* [The records]
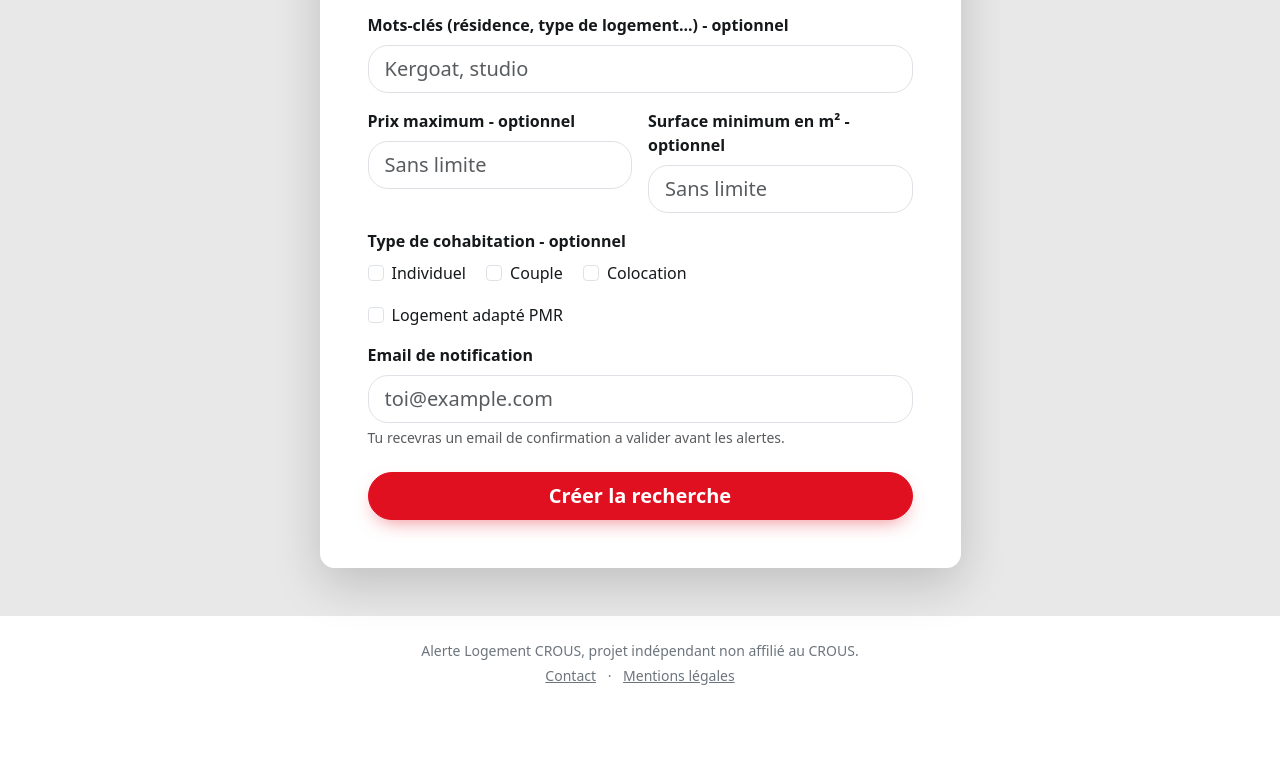
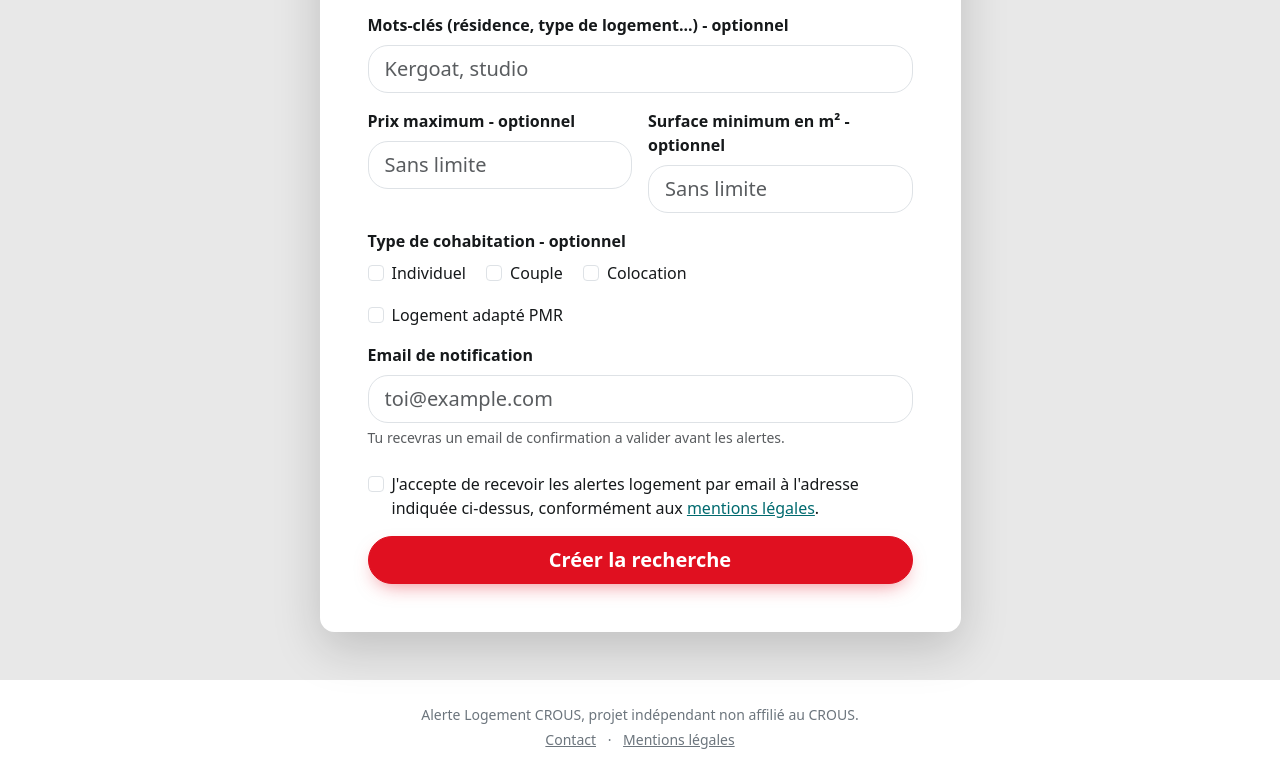
Before and after one commit to LZ-Aissam/logement-crous-alert, a website: page public/index.html in a window 1280 px wide. Shown: the part 1787-2561 px from the top of the page. Before the commit the page ends 2497 px from the top, so only its background shows below. Drawn offline with nearby package versions, Linux system fonts and the light colour scheme.

Commit message:
feat: ajouter une case de consentement obligatoire au formulaire d'inscription

```diff
--- a/public/index.html
+++ b/public/index.html
@@ -189,6 +189,17 @@
             <div class="honeypot" aria-hidden="true">
               <label for="website">Laisse ce champ vide</label>
               <input id="website" name="website" tabindex="-1" autocomplete="off">
+            </div>
+
+            <div class="mb-3">
+              <div class="form-check">
+                <input class="form-check-input" type="checkbox" id="consent" name="consent" required>
+                <label class="form-check-label" for="consent">
+                  J'accepte de recevoir les alertes logement par email à l'adresse indiquée
+                  ci-dessus, conformément aux
+                  <a href="mentions-legales.html" target="_blank" rel="noopener">mentions légales</a>.
+                </label>
+              </div>
             </div>
 
             <!-- CLE DE TEST -- remplacer par la vraie site key Turnstile avant deploiement (voir la checklist de migration, etape 3) -->
```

* [Work to complete] An exact copy of the listing is required, with every image removed.

* [Response to the exercise]
Before and after one commit to LZ-Aissam/logement-crous-alert, a website: page public/index.html in a window 1280 px wide. Shown: the part 1787-2561 px from the top of the page. Before the commit the page ends 2497 px from the top, so only its background shows below. Drawn offline with nearby package versions, Linux system fonts and the light colour scheme.

Commit message:
feat: ajouter une case de consentement obligatoire au formulaire d'inscription

```diff
--- a/public/index.html
+++ b/public/index.html
@@ -189,6 +189,17 @@
             <div class="honeypot" aria-hidden="true">
               <label for="website">Laisse ce champ vide</label>
               <input id="website" name="website" tabindex="-1" autocomplete="off">
+            </div>
+
+            <div class="mb-3">
+              <div class="form-check">
+                <input class="form-check-input" type="checkbox" id="consent" name="consent" required>
+                <label class="form-check-label" for="consent">
+                  J'accepte de recevoir les alertes logement par email à l'adresse indiquée
+                  ci-dessus, conformément aux
+                  <a href="mentions-legales.html" target="_blank" rel="noopener">mentions légales</a>.
+                </label>
+              </div>
             </div>
 
             <!-- CLE DE TEST -- remplacer par la vraie site key Turnstile avant deploiement (voir la checklist de migration, etape 3) -->
```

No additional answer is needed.